6) If you have any sickness, are elderly or have a critical illness you should remain at home. The dispensation from the obligation to come to Mass continues through this time of 30% capacity. Of course, if you choose to come you will not be turned away. We will continue to live- stream the Masses until we are back to a more normal arrangement.

The Chief medical Health Officer has ordered that Masks must be worn at all places we gather indoors. That includes us here at the cathedral. We can’t supply everyone with a mask so please come with one. We would have a limited supply available for a loonie at the entrance of the cathedral.
We will pray a shorter Penitential Rite.
The Gloria will be said not sung. There is to be no singing by the congregation during the Mass. Only by a cantor or as we have today a physically distanced choir in the choir loft…3 metres apart.
We will only have one reading followed by the Psalm
The second reading will be omitted.
The choir will sing the Alleluia on Sundays. During the week it will be omitted. Please do not join in.
The Gospel.
A very brief (3-4 minute) homily will follow.
The Creed will not be prayed.
There will be no petitions. Please prepare your own petitions and offer them in your heart during the Mass.
There will be no procession of the gifts.
There will be no regular collections at this time in the Masses. It will happen later. Ushers will be at the doors to receive your offering as you leave.

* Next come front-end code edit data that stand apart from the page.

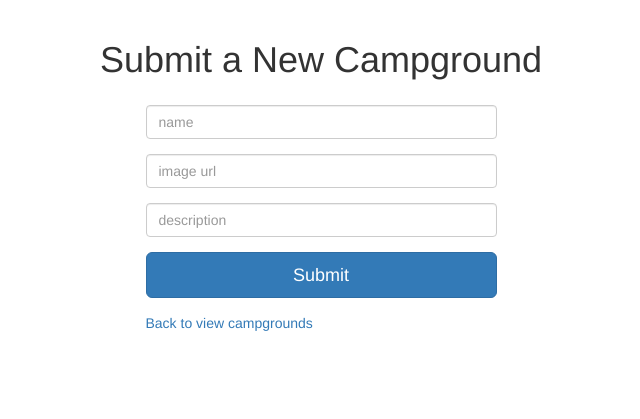
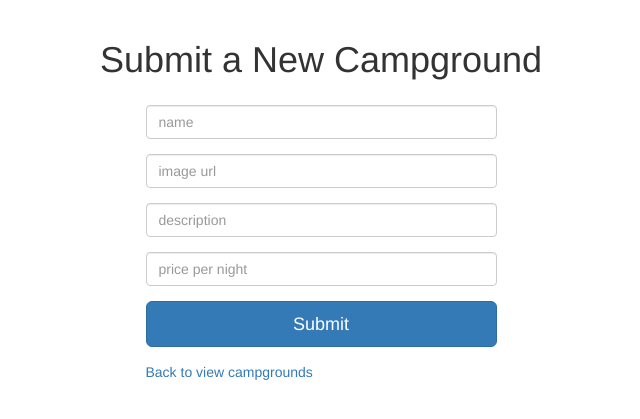
Before and after one commit to millerml352/YelpCamp, a Node server app: page /campgrounds/new in a window 1280 px wide. Shown: the part 52-471 px from the top of the page, without its empty margins (319-959 px from the left). Run offline with Node 20, Linux system fonts and the light colour scheme; the visitor is signed in with stand-in values (Sample User, id 1); some libraries are stand-ins or nearby versions.

Commit message:
Added price property to campground model, fields to new and edit forms, and dynamic display to show page

```diff
--- a/models/campground.js
+++ b/models/campground.js
@@ -2,7 +2,8 @@ const mongoose = require("mongoose");
 
 // CAMPGROUND SCHEMA SETUP
 const campgroundSchema = new mongoose.Schema({
-	name: String,
+   name: String,
+   price: String,
 	image: String,
    description: String,
    author: {
--- a/routes/campgrounds.js
+++ b/routes/campgrounds.js
@@ -20,12 +20,13 @@ router.get("/", (req, res) => {
 router.post("/", middleware.isLoggedIn, (req, res) => {
 	// get data from form and add to campgrounds array
 	let name = req.body.name;
+	let price = req.body.price;
 	let image = req.body.image;
 	let description = req.body.description;
 	let author = {
 		id: req.user._id,
 		username: req.user.username};
-	let newCampground = {name: name, image: image, author: author, description: description};
+	let newCampground = {name: name, price: price, image: image, author: author, description: description};
 	//Create new campground and save to mongodb
 	Campground.create(newCampground, (err, newlyCreated) => {
 			if (err) {
--- a/views/campgrounds/new.ejs
+++ b/views/campgrounds/new.ejs
@@ -16,6 +16,9 @@
 					<input class="form-control" type="text" name="description" placeholder="description">
 				</div>
 				<div class="form-group">
+					<input class="form-control" type="number" name="price" placeholder="price per night" min="0" step="0.01">
+				</div>
+				<div class="form-group">
 					<button class="btn btn-lg btn-primary btn-block">Submit</button>
 				</div>
 			</form>
--- a/views/campgrounds/show.ejs
+++ b/views/campgrounds/show.ejs
@@ -13,7 +13,7 @@
 			<div class="thumbnail">
 				<img class="img-responsive" src="<%= campground.image %>">
 				<div class="caption">
-					<h4 class="pull-right">$9.00/night</h4>
+					<h4 class="pull-right">$<%= campground.price %> per night</h4>
 					<h4><a><%= campground.name %></a></h4>
 					<p>Submitted by <strong><%= campground.author.username %></strong></p>
 					<p><%= campground.description %></p>
```
Also changed, not shown: views/campgrounds/edit.ejs (+6 -3 lines).
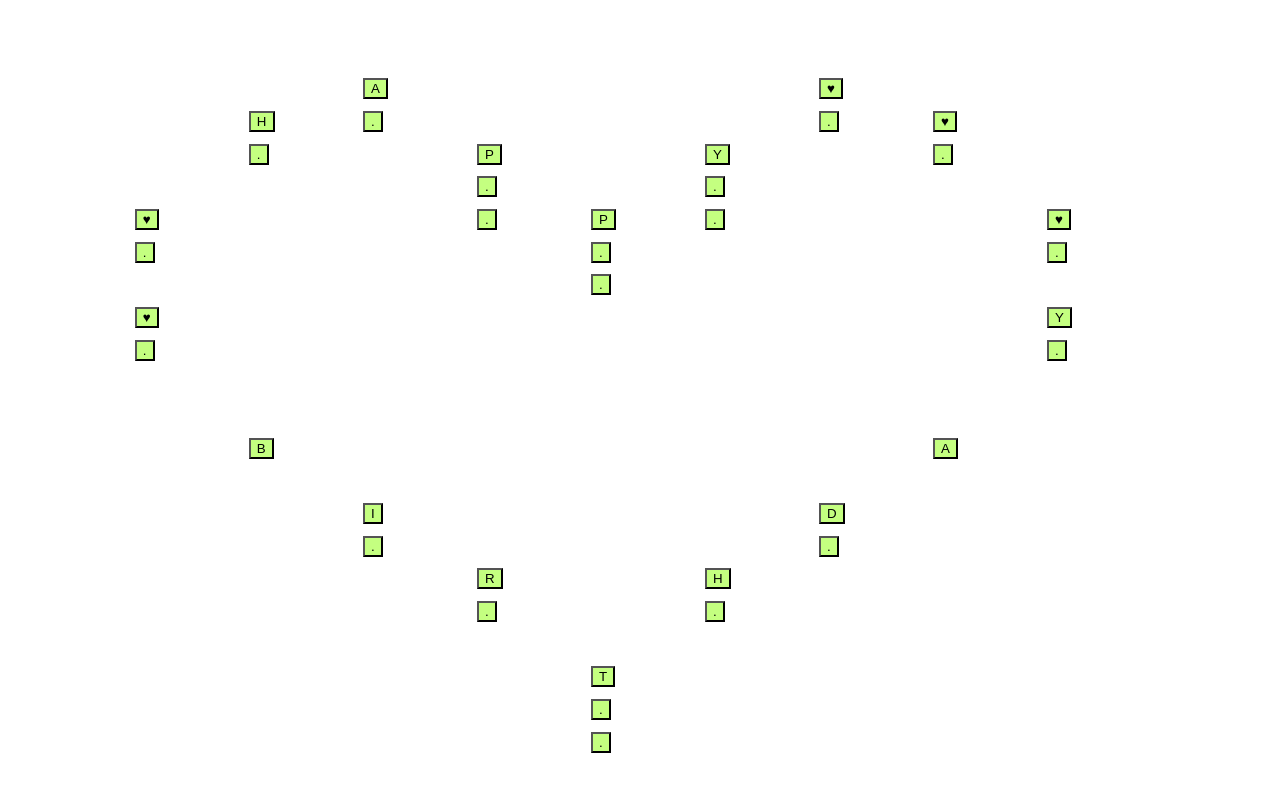
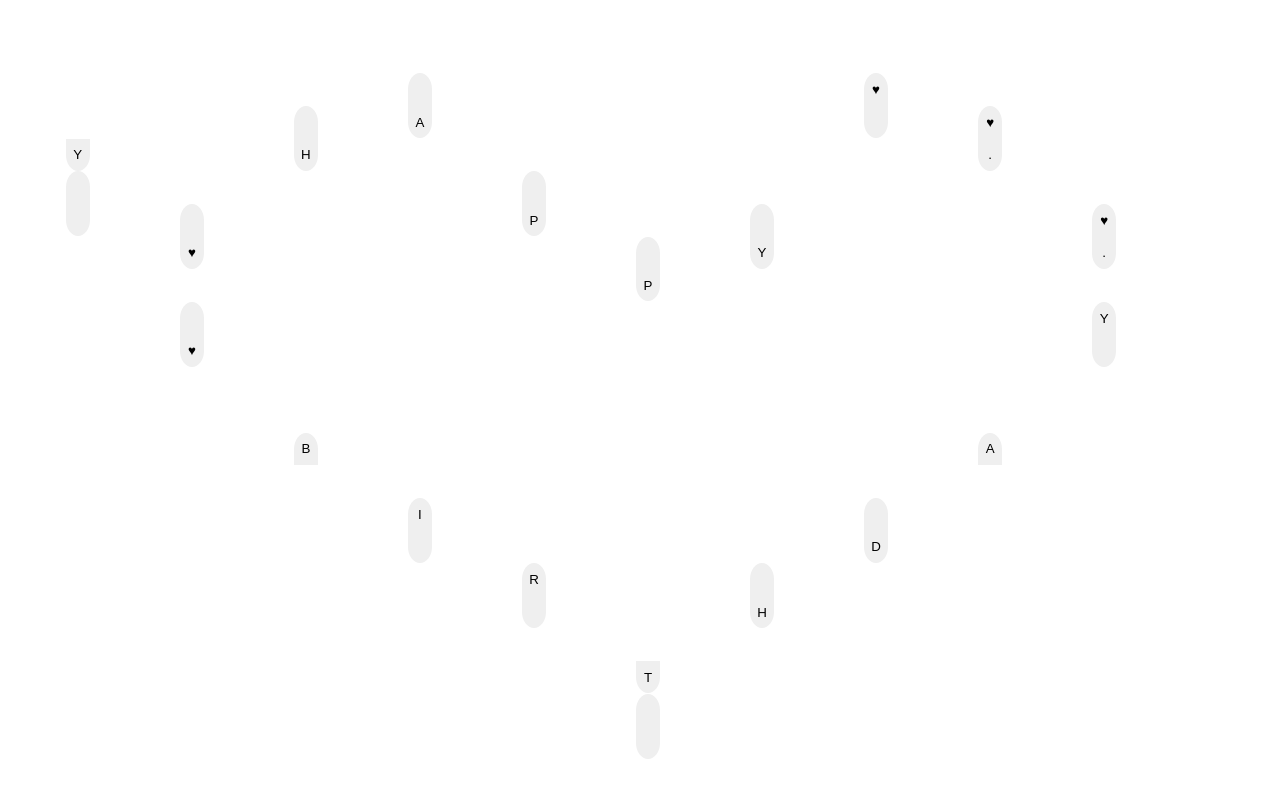
Before and after one commit to rupalimo/hbd-xe, a plain HTML site: page voice-note/index.htm in a window 1280 px wide. Drawn offline with nearby package versions, Linux system fonts and the light colour scheme.

Commit message:
update  buttons

```diff
--- a/voice-note/index.htm
+++ b/voice-note/index.htm
@@ -31,7 +31,7 @@
 			<div class="grid--item">
 				<button id="play-toggle-1">
 					<h4 class="name-1 name">name</h4>
-					<h4 class="hbd-1 hbd">.</h4>
+					<h4 class="hbd-1 hbd">h</h4>
 					<div>
 						<audio id="player-1">
 							<source src="recordings/dima.mp3" type="audio/mp3" />
@@ -43,7 +43,7 @@
 			<div class="grid--item">
 				<button id="play-toggle-2">
 					<h4 class="name-2 name">Lucy</h4>
-					<h4 class="hbd-2 hbd">H</h4>
+					<h4 class="hbd-2 hbd"></h4>
 					<div>
 						<audio id="player-2">
 							<source src="recordings/" type="audio/mp3" />
@@ -55,7 +55,7 @@
 			<div class="grid--item">
 				<button id="play-toggle-3">
 					<h4 class="name-3 name">name</h4>
-					<h4 class="hbd-3 hbd">.</h4>
+					<h4 class="hbd-3 hbd">a</h4>
 					<div>
 						<audio id="player-3">
 							<source src="recordings/" type="audio/mp3" />
@@ -66,7 +66,7 @@
 			<div class="grid--item">
 				<button id="play-toggle-4">
 					<h4 class="name-4 name">name</h4>
-					<h4 class="hbd-4 hbd">a</h4>
+					<h4 class="hbd-4 hbd"></h4>
 					<div>
 						<audio id="player-4">
 							<source src="recordings/" type="audio/mp3" />
@@ -88,7 +88,7 @@
 			<div class="grid--item">
 				<button id="play-toggle-6">
 					<h4 class="name-6 name">name</h4>
-					<h4 class="hbd-6 hbd">.</h4>
+					<h4 class="hbd-6 hbd"></h4>
 					<div>
 						<audio id="player-6">
 							<source src="recordings/" type="audio/mp3" />
@@ -99,7 +99,7 @@
 			<div class="grid--item">
 				<button id="play-toggle-7">
 					<h4 class="name-7 name">name</h4>
-					<h4 class="hbd-7 hbd">.</h4>
+					<h4 class="hbd-7 hbd">p</h4>
 					<div>
 						<audio id="player-7">
 							<source src="recordings/" type="audio/mp3" />
@@ -110,7 +110,7 @@
 			<div class="grid--item">
 				<button id="play-toggle-8">
 					<h4 class="name-8 name">name</h4>
-					<h4 class="hbd-8 hbd">p</h4>
+					<h4 class="hbd-8 hbd"></h4>
 					<div>
 						<audio id="player-8">
 							<source src="recordings/" type="audio/mp3" />
@@ -121,7 +121,7 @@
 			<div class="grid--item">
 				<button id="play-toggle-9">
 					<h4 class="name-9 name">name</h4>
-					<h4 class="hbd-9 hbd">.</h4>
+					<h4 class="hbd-9 hbd">y</h4>
 					<div>
 						<audio id="player-9">
 							<source src="recordings/" type="audio/mp3" />
@@ -132,7 +132,7 @@
 			<div class="grid--item">
 				<button id="play-toggle-10">
 					<h4 class="name-10 name">name</h4>
-					<h4 class="hbd-10 hbd">.</h4>
+					<h4 class="hbd-10 hbd"></h4>
 					<div>
 						<audio id="player-10">
 							<source src="recordings/" type="audio/mp3" />
@@ -155,7 +155,7 @@
 		<div class="grid--item">
 				<button id="play-toggle-12">
 					<h4 class="name-12 name">name</h4>
-					<h4 class="hbd-12 hbd">.</h4>
+					<h4 class="hbd-12 hbd"></h4>
 					<div>
 						<audio id="player-12">
 							<source src="recordings/" type="audio/mp3" />
@@ -166,7 +166,7 @@
       <div class="grid--item">
 				<button id="play-toggle-13">
 					<h4 class="name-13 name">name</h4>
-					<h4 class="hbd-13 hbd">.</h4>
+					<h4 class="hbd-13 hbd"> </h4>
 					<div>
 						<audio id="player-13">
 							<source src="recordings/" type="audio/mp3" />
@@ -188,7 +188,7 @@
       <div class="grid--item">
 				<button id="play-toggle-15">
 					<h4 class="name-15 name">name</h4>
-					<h4 class="hbd-15 hbd">.</h4>
+					<h4 class="hbd-15 hbd"></h4>
 					<div>
 						<audio id="player-15">
 							<source src="recordings/" type="audio/mp3" />
@@ -254,7 +254,7 @@
 			<div class="grid--item">
 				<button id="play-toggle-21">
 					<h4 class="name-21 name">name</h4>
-					<h4 class="hbd-21 hbd">.</h4>
+					<h4 class="hbd-21 hbd"></h4>
 					<div>
 						<audio id="player-21">
 							<source src="recordings/" type="audio/mp3" />
@@ -287,7 +287,7 @@
 			<div class="grid--item">
 				<button id="play-toggle-24">
 					<h4 class="name-24 name">name</h4>
-					<h4 class="hbd-24 hbd">.</h4>
+					<h4 class="hbd-24 hbd"</h4>
 					<div>
 						<audio id="player-24">
 							<source src="recordings/" type="audio/mp3" />
@@ -309,7 +309,7 @@
 			<div class="grid--item">
 				<button id="play-toggle-26">
 					<h4 class="name-26 name">name</h4>
-					<h4 class="hbd-26 hbd">.</h4>
+					<h4 class="hbd-26 hbd"></h4>
 					<div>
 						<audio id="player-26">
 							<source src="recordings/" type="audio/mp3" />
@@ -331,7 +331,7 @@
 			<div class="grid--item">
 				<button id="play-toggle-28">
 					<h4 class="name-28 name">name</h4>
-					<h4 class="hbd-28 hbd">.</h4>
+					<h4 class="hbd-28 hbd"></h4>
 					<div>
 						<audio id="player-28">
 							<source src="recordings/" type="audio/mp3" />
@@ -342,7 +342,7 @@
 			<div class="grid--item">
 				<button id="play-toggle-29">
 					<h4 class="name-29 name">name</h4>
-					<h4 class="hbd-29 hbd">.</h4>
+					<h4 class="hbd-29 hbd"></h4>
 					<div>
 						<audio id="player-29">
 							<source src="recordings/" type="audio/mp3" />
@@ -365,7 +365,7 @@
 			<div class="grid--item">
 				<button id="play-toggle-31">
 					<h4 class="name-31 name">name</h4>
-					<h4 class="hbd-31 hbd">.</h4>
+					<h4 class="hbd-31 hbd"></h4>
 					<div>
 						<audio id="player-31">
 							<source src="recordings/" type="audio/mp3" />
@@ -387,7 +387,7 @@
 			<div class="grid--item">
 				<button id="play-toggle-33">
 					<h4 class="name-33 name">name</h4>
-					<h4 class="hbd-33 hbd">.</h4>
+					<h4 class="hbd-33 hbd"></h4>
 					<div>
 						<audio id="player-33">
 							<source src="recordings/" type="audio/mp3" />
@@ -420,7 +420,7 @@
 			<div class="grid--item">
 				<button id="play-toggle-36">
 					<h4 class="name-36 name">name</h4>
-					<h4 class="hbd-36 hbd">.</h4>
+					<h4 class="hbd-36 hbd"></h4>
 					<div>
 						<audio id="player-36">
 							<source src="recordings/" type="audio/mp3" />
@@ -442,7 +442,7 @@
 			<div class="grid--item">
 				<button id="play-toggle-38">
 					<h4 class="name-38 name">name</h4>
-					<h4 class="hbd-38 hbd">.</h4>
+					<h4 class="hbd-38 hbd"></h4>
 					<div>
 						<audio id="player-38">
 							<source src="recordings/" type="audio/mp3" />
--- a/voice-note/style.css
+++ b/voice-note/style.css
@@ -48,8 +48,8 @@ button {
 	/* margin: 0.5rem auto; */
 	text-align: center;
 	/* padding: 0 3rem; */
-  border-radius: 0;
-  background: #c4ff80;
+  /* border-radius: 0; */
+  /* background: #c4ff80; */
 /* background: #eebbff; */
 }
 
@@ -78,6 +78,8 @@ margin: 0;
 /* background: var(--pink-color); */
   /* position: relative; */
   border-radius: 0;
+  display: flex;
+  justify-content: center;
   /* box-shadow: var(--highlight) 0 0 24px 2px inset; */
 }
 
@@ -95,18 +97,40 @@ margin: 0;
 .grid--item:nth-child(2) {
   grid-row: 4;
   grid-column: 3;
+
+}
+.grid--item:nth-child(2) button {
+  /* border-radius: 100%; */
+  width:48px;
+  height: 100%;
+
 }
 .grid--item:nth-child(3) {
   grid-row: 4;
   grid-column: 4;
 }
+.grid--item:nth-child(odd) button {
+border-radius: 100rem;
+width:24px;
+height: 32px;
+/* background: var(--text-color); */
+border: none;
+border-radius: 0 0 100% 100%;
+}
+
 .grid--item:nth-child(4) {
   grid-row: 3;
   grid-column: 4;
 }
 
+.grid--item:nth-child(even) button{
+  border: none;
+border-radius: 100% 100% 0 0;
+width:24px;
+}
+
 .grid--item:nth-child(5) {
-  grid-row: 5;
+  grid-row: 7;
   grid-column: 5;
 }
 .grid--item:nth-child(6) {
@@ -114,32 +138,32 @@ margin: 0;
   grid-column: 5;
 }
 .grid--item:nth-child(7) {
-  grid-row: 7;
-  grid-column: 5;
+  grid-row: 9;
+  grid-column: 6;
 }
 .grid--item:nth-child(8) {
-  grid-row: 7;
+  grid-row: 8;
   grid-column: 6;
 }
 .grid--item:nth-child(9) {
   grid-row: 8;
-  grid-column: 6;
+  grid-column: 7;
 }
 .grid--item:nth-child(10) {
-  grid-row: 9;
-  grid-column: 6;
+  grid-row: 7;
+  grid-column: 7;
 }
 .grid--item:nth-child(11) {
   grid-row: 5;
-  grid-column: 7;
+  grid-column: 0;
 }
 .grid--item:nth-child(12) {
   grid-row: 6;
-  grid-column: 7;
+  grid-column: 0;
 }
 .grid--item:nth-child(13) {
   grid-row: 7;
-  grid-column: 7;
+  grid-column: 0;
 }
 
 .grid--item:nth-child(14) {
@@ -181,19 +205,19 @@ margin: 0;
 }
 
 .grid--item:nth-child(23) {
+  grid-row: 17;
+  grid-column: 8;
+}
+.grid--item:nth-child(24) {
   grid-row: 16;
   grid-column: 8;
 }
-.grid--item:nth-child(24) {
-  grid-row: 17;
-  grid-column: 8;
-}
 .grid--item:nth-child(25) {
-  grid-row: 18;
+  grid-row: 19;
   grid-column: 7;
 }
 .grid--item:nth-child(26) {
-  grid-row: 19;
+  grid-row: 18;
   grid-column: 7;
 }
 .grid--item:nth-child(27) {
@@ -229,19 +253,19 @@ margin: 0;
   grid-column: 3;
 }
 .grid--item:nth-child(35) {
+  grid-row: 8;
+  grid-column: 2;
+}
+.grid--item:nth-child(36) {
   grid-row: 7;
   grid-column: 2;
 }
-.grid--item:nth-child(36) {
-  grid-row: 8;
-  grid-column: 2;
-}
 .grid--item:nth-child(37) {
-  grid-row: 10;
+  grid-row: 11;
   grid-column: 2;
 }
 .grid--item:nth-child(38) {
-  grid-row: 11;
+  grid-row: 10;
   grid-column: 2;
 }
 
```
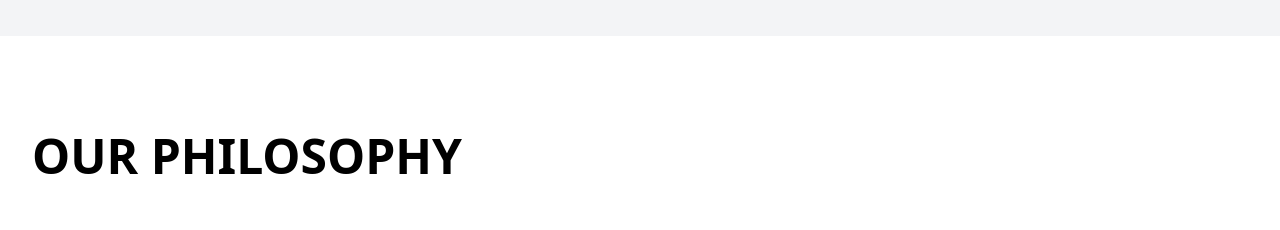
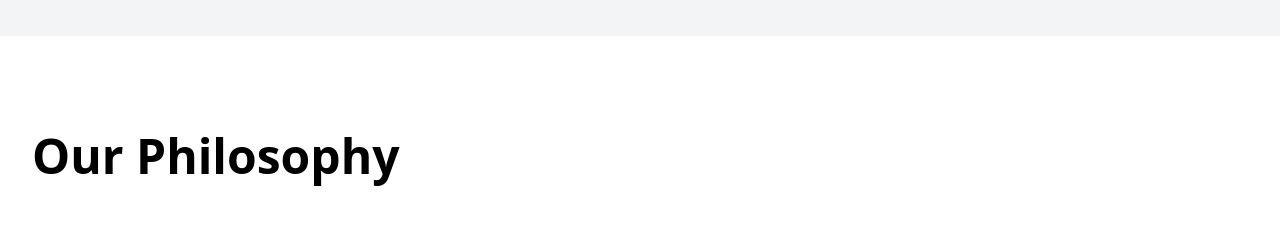
Before and after one commit to wyatt-connolly/fit-gym, a Next.js app: page / in a window 1280 px wide. Shown: the part 3860-4090 px from the top of the page. Built offline with nearby package versions, Linux system fonts and the light colour scheme.

Commit message:
Update page.tsx

```diff
--- a/app/page.tsx
+++ b/app/page.tsx
@@ -82,7 +82,7 @@ export default function Home() {
       <section>
         <div className="mx-auto max-w-screen-xl px-4 py-16 sm:px-6 sm:py-24 lg:px-8">
           <div className="max-w-3xl">
-            <h2 className="text-3xl font-bold sm:text-5xl">OUR PHILOSOPHY</h2>
+            <h2 className="text-3xl font-bold sm:text-5xl">Our Philosophy</h2>
           </div>
 
           <div className="mt-16 grid grid-cols-1 gap-8 lg:grid-cols-2 lg:gap-16">
```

The Eucharistic Prayer will be prayed. This is the Most Important Part of the Mass.
The Our Father
Sign of Peace. This is a time when we won’t shake hands. Please do not wave to each other or give the two finger sign of peace. Neither of these reflect what is the intention here…You are recognizing the presence of God in the other person and praying they know God’s peace. The most appropriate gesture is a slight bow or nod of the head to the other person. You have seen me do this at the sign of peace to all of you at every Sunday Liturgy.
Please be seated.
Then the ushers will direct you to the place where you will receive Holy Communion. Please do not leave your pew until an usher has indicated you should do so.
Another usher will be close to the Communion Station to receive your Sunday Offering.
When it is your turn to receive Holy Communion. You will stand 6 feet away on the red line. The person distributing Holy Communion will say “The Body of Christ”. You will say “Amen”. Then move forward within arms length and receive the Host. Once you have received go straight out the nearest exit and make your Thanksgiving on your way home.
Aisles 1 & 5 will come forward to receive Holy Communion and leave by the side doors.
Aisles 2, 3 & 4 will go to the back to receive Holy Communion.
Aisle 2 will exit by the exit closest to the rectory.
Aisle 3 will exit out the centre door which you came in
Aisle 4 will exit out the door by the washrooms.
You are strongly encouraged to receive Holy Communion in the hand. Receiving on the tongue endangers the person giving Holy Communion and yourself, the person receiving Holy Communion. If you wish to insist on receiving on the tongue please wait until the very end as the person giving Holy Communion should sanitize their hands after each communicant. The usher will pass you by and will come back to you after everyone else has received. Please don’t leave your pew until that has taken place.